--- TASK OBJECTIVE ---
Report how many lines in the records carry the string "role", and give no further text.

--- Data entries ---
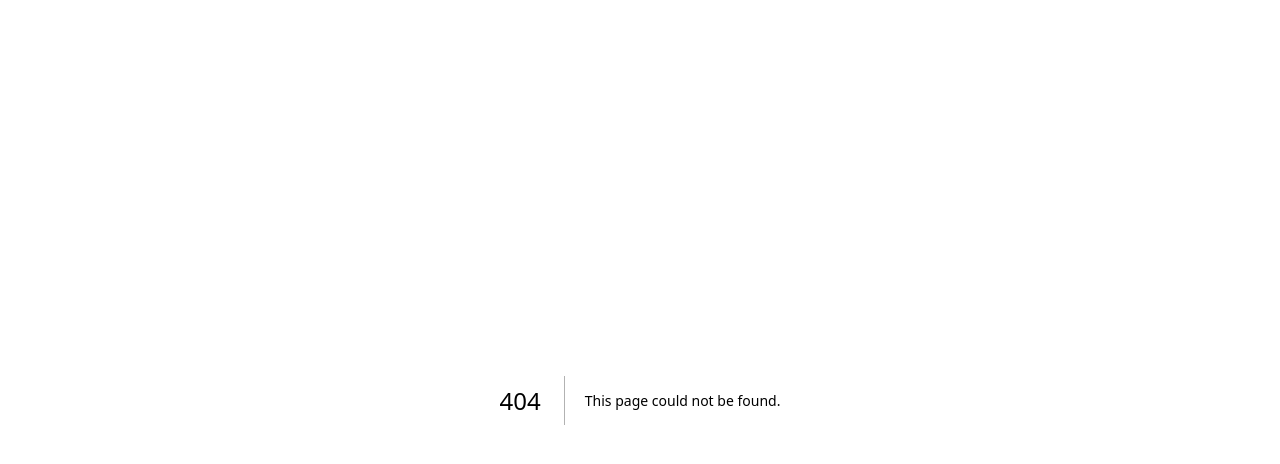
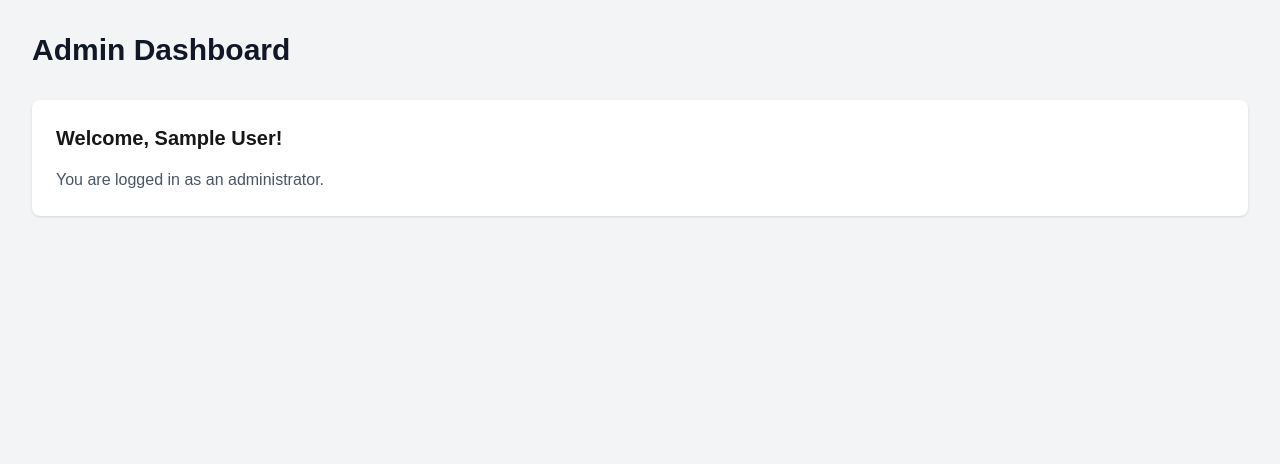
Before and after one commit to Sparta503/hospital-management-system, a Next.js app: page /admin/dashboard in a window 1280 px wide. Before the commit this address had no page. Shown: the top 464 px of the page. Built offline with nearby package versions, Linux system fonts and the light colour scheme; sample sign-in values are in the browser's storage.

Commit message:
Create page.tsx

```diff
--- /dev/null
+++ b/src/app/admin/dashboard/page.tsx
@@ -0,0 +1,36 @@
+'use client';
+
+import { useAuth } from '@/app/contexts/AuthContext';
+import { useRouter } from 'next/navigation';
+import { useEffect } from 'react';
+
+export default function AdminDashboard() {
+  const { user } = useAuth();
+  const router = useRouter();
+
+  // Redirect to login if not authenticated or not an admin
+  useEffect(() => {
+    if (!user) {
+      router.push('/login');
+    } else if (user.role !== 'admin') {
+      router.push(`/${user.role}/dashboard`);
+    }
+  }, [user, router]);
+
+  if (!user || user.role !== 'admin') {
+    return <div>Loading...</div>;
+  }
+
+  return (
+    <div className="min-h-screen bg-gray-100 p-8">
+      <div className="max-w-7xl mx-auto">
+        <h1 className="text-3xl font-bold text-gray-900 mb-8">Admin Dashboard</h1>
+        <div className="bg-white rounded-lg shadow p-6">
+          <h2 className="text-xl font-semibold mb-4">Welcome, {user.name}!</h2>
+          <p className="text-gray-600">You are logged in as an administrator.</p>
+          {/* Add admin-specific content here */}
+        </div>
+      </div>
+    </div>
+  );
+}
```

--- RESPONSE AREA ---
3